— Problem details —
Every line of the listing that contains the word "sinc" is to be copied out.

— Data for processing —
++++++++++++++++++++

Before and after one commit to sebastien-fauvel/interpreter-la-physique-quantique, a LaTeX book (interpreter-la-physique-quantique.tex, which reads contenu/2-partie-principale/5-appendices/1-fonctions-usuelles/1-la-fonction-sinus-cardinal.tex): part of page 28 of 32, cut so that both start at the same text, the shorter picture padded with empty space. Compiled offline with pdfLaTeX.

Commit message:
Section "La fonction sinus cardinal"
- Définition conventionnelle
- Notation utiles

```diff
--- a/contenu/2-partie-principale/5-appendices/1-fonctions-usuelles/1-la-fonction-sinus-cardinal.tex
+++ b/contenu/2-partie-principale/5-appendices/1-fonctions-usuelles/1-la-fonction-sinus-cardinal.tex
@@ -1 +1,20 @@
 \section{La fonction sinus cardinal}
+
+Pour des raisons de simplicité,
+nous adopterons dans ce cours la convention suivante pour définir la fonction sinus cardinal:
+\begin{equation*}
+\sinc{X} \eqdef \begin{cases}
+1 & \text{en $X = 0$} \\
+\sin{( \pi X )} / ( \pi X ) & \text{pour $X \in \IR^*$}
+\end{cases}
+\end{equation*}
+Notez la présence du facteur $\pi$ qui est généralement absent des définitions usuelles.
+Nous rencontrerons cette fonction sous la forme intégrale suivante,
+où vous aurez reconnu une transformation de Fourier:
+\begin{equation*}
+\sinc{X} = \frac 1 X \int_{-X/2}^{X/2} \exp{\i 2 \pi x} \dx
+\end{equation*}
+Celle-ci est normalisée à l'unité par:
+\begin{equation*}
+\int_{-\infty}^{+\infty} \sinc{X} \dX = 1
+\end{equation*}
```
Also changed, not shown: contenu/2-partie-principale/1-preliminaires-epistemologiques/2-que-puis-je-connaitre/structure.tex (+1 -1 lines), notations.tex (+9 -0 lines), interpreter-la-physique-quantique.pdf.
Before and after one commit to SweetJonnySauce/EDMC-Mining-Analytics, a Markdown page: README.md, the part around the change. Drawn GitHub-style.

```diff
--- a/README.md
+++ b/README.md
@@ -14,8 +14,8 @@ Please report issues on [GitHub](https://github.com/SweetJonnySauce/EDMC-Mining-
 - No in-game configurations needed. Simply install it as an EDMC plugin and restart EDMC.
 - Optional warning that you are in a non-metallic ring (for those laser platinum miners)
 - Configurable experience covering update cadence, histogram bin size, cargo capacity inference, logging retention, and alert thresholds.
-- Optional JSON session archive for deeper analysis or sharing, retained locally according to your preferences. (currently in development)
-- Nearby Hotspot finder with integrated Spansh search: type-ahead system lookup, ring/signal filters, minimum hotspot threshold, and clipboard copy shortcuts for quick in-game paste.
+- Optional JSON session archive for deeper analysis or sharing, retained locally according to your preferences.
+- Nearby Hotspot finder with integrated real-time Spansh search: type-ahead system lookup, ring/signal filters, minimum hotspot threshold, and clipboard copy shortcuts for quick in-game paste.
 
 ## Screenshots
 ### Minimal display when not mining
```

++++++++++++++++++++

— Response to the task —
+\sinc{X} \eqdef \begin{cases}
+\sinc{X} = \frac 1 X \int_{-X/2}^{X/2} \exp{\i 2 \pi x} \dx
+\int_{-\infty}^{+\infty} \sinc{X} \dX = 1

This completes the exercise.